Email This Page
Court rap for chaos corridor

How long will the commuter suffer'

As the question rang out in the courtroom of Calcutta High Court Chief Justice A. K. Mathur, it struck a chord with countless Calcuttans, slowed down by the seemingly endless construction work from Gariahat to Park Circus.

The work on the levelling — or dereservation of tram tracks — on Ashutosh Chowdhury Avenue (better known as Gariahat Road) and Syed Amir Ali Avenue, right up to Park Circus, has turned this into a horror stretch for months on end.

And it is pace of progress — or the lack of it — that prompted Chief Justice Mathur on Friday to give the agencies concerned a dressing down in court.

“The roads have been dug up for months and there is no sign of completion. Nobody knows when the work will be completed... The agency is incompetent and the contractor inefficient and has no idea of how to handle work of this nature… How long will the commuter suffer'” he demanded.

One commuter he was referring to was himself. “I am also a victim of this chaos (the chief justice lives on Gariahat Road) and I face problems daily when I come to court in the morning and return home in the evening. The government, as well as the implementing agency, are causing major problems for commuters,” the chief justice observed.

With huge metal boards placed on either side of the construction site, road space has been reduced significantly and traffic movement impeded.

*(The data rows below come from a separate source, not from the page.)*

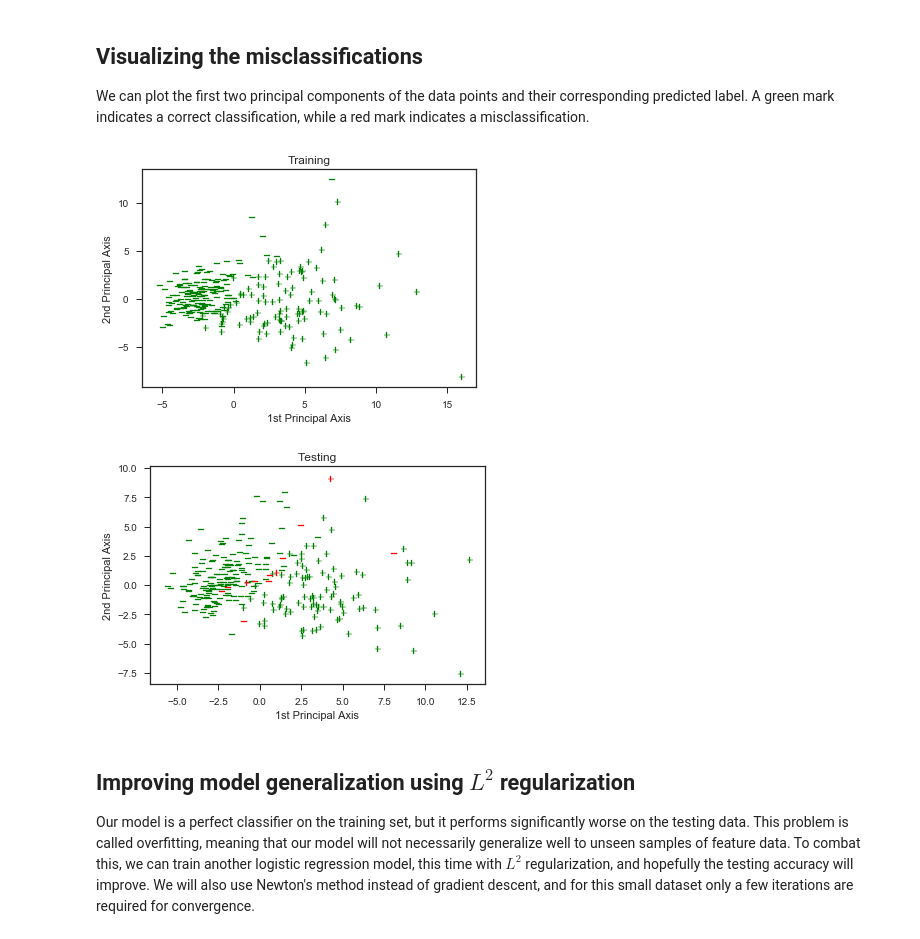
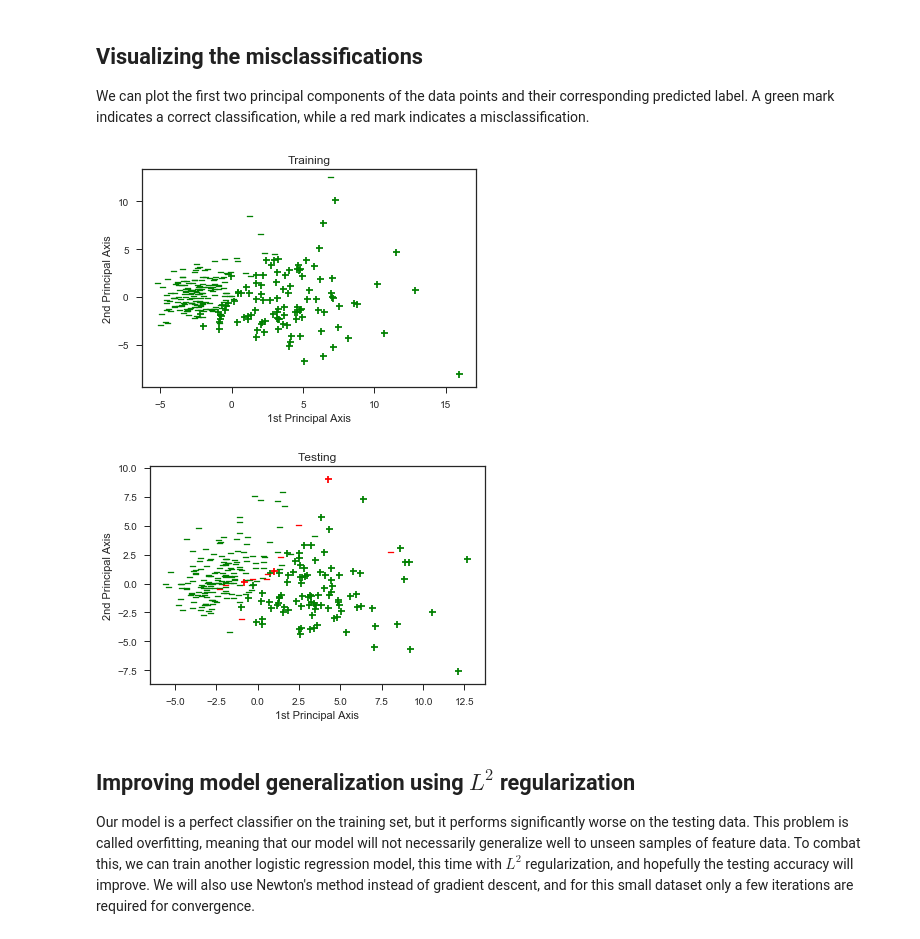
Before and after one commit to artemmavrin/StatTools, a Jupyter notebook: examples/Logistic Regression.ipynb, the cells around one changed output. Saved outputs shown, nothing was run; the diff lists cells and outputs as text; code cells hidden in the pictures.

Commit message:
Using new 'marker_dict' parameter of 'pca_label_plot'

```diff
--- a/examples/Logistic Regression.ipynb
+++ b/examples/Logistic Regression.ipynb
@@ -125,21 +121,22 @@ A green mark indicates a correct classification, while a red mark indicates a mi
 # %%
 # Plot the labeled training data
 plt.figure()
-ax, pca = pca_label_plot(x_train, y_train, pred_train)
+marker_dict = {"malignant": "+", "benign": "$-$"}
+ax, pca = pca_label_plot(x_train, y_train, pred_train, marker_dict=marker_dict)
 ax.set(title="Training")
 plt.show()
 plt.close()
 # %% [output]
-[figure, old version]
+[figure, new version]
 # %%
 # Plot the labeled testing data
 plt.figure()
-pca_label_plot(x_test, y_test, pred_test, pca=pca)
+pca_label_plot(x_test, y_test, pred_test, pca=pca, marker_dict=marker_dict)
 plt.title("Testing")
 plt.show()
 plt.close()
 # %% [output]
-[figure, old version]
+[figure, new version]
 # %% [markdown]
 ## Improving model generalization using $L^2$ regularization
 
```
Also changed, not shown: parts of 5 cells of this notebook.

Later in the evening, the stretch becomes a potential death trap for motorists and pedestrians.

The Hooghly River Bridge Commissioners has contracted Tantia Construction Ltd to carry out the work on what forms a part of the flyover project being funded by the Japan Bank for International Co-operation.

Transport minister Subhas Chakraborty’s response to the chief justice’s observations offers little solace to the commuter ‘victim’.

“People have to bear with this inconvenience for a greater cause,” he told Metro on Friday.

“I admit that commuters are suffering, especially during the peak hours. But the work that is being done is for the convenience of the people. Once completed, and once the road is levelled out, it will ease congestion and benefit the people,” stressed Chakraborty.

And the transport department insists that the project is on schedule.

“We had set May 29 as the date for completion and we feel that work is proceeding accordingly,” said H. Mohan, joint secretary in the transport department.

“How can we say that the work has been delayed unless we have missed the deadline' The track record of the contractor is also fine, in terms of meeting deadlines. So, let us wait for another month before we arrive at any conclusion,” he added.

But not many are convinced. Chairman of the Assembly sub-committee on transport Sadhan Pande, has convened a meeting next week to verify the government’s fast-track claims.

Top
Email This Page